Walter Horatio Pater|
(August 4, 1839 - July 30, 1894) - U.K.
Critic and essayist
Born near Stepney, London, he was the son of Richard Glode Pater and Maria Pater. His father was a surgeon, that is, he was in general practice among the poor of the East End. Walter had a brother and two sisters. After their father died in 1842, the mother and the children moved to the better area of Enfield. In 1853 the family moved to Harbledon near Canterbury so that Walter could attend the King's School at Canterbury as a day boy.

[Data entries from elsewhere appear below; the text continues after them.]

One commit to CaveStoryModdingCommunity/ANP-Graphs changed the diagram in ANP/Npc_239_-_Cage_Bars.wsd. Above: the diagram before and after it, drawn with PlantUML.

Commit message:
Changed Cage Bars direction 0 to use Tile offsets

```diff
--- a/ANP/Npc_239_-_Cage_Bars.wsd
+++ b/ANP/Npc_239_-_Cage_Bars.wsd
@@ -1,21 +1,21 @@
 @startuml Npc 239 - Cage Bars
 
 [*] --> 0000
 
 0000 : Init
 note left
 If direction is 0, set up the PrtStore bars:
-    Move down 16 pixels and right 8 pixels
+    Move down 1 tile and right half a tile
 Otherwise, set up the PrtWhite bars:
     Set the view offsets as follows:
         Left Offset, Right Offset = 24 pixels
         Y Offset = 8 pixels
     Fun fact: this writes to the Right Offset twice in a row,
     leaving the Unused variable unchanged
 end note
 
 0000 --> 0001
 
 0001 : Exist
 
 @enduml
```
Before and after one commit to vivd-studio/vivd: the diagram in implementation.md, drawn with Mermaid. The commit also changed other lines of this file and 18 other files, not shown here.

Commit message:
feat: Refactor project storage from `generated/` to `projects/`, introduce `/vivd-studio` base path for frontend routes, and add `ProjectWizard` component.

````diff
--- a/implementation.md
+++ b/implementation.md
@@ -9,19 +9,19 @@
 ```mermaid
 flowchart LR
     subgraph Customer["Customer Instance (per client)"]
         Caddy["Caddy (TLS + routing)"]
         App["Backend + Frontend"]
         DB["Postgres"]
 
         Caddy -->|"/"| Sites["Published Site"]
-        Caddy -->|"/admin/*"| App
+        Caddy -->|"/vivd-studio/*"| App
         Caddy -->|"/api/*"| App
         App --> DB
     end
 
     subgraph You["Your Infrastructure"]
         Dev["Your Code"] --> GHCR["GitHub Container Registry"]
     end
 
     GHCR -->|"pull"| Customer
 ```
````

In October 1858 Walter Pater went up to Queen's College, Oxford. He soon discarded his religeous faith and became a sceptic. He read widely, including Charles Darwin, Matthew Arnold, and John Ruskin. He failed to give his examinations sufficient attention and was disappointed with his second class degree in Literae Humaniores when he graduated in December, 1862.
In February 1864 he was elected to a probationary fellowship in classics at Brasenose College, Oxford. The fellowship was confirmed in February, 1865.
He established himself as a critic of some note by the early 1890s, but there was talk of his influence being unhealthy. He was seen to be advocating cultivated hedonism. Oscar Wilde became a follower of Walter Pater's doctrine of "Art for Art's Sake". Walter Pater made both friends and enemies with his paganism.
In January 1867 he published a review essay on Johann Joachim Winckelmann, the archæologist and art historian, and wrote of Winckelmann's "fervid friendships with young men". The essay was published anonymously in the Westminster Review.
Walter Pater was at times friends with Gerard Manley Hopkins. He met John Addington Symonds in March 1860 and a friendship developed.
Walter Pater moved back to London in August 1885 and lived at 12 Earl Terrace, Kensington, W8. He was visited by other writers such as Henry James and Thomas Hardy.
Pater, a noted stylyst and supporter of "Art for Art's Sake", published:
He also wrote short historical romances:
- Studies in the History of the Renaissance (1873)
- Marius the Epicurean (1885)
- Imaginary portraits (1887)
- Appreciations: with an Essay on Style (1889)
- Plato and Platonism (1983)
- Emerald Uthwart (1892)
- Apollo in Picardy (1893)
- Gaston de Latour (1896)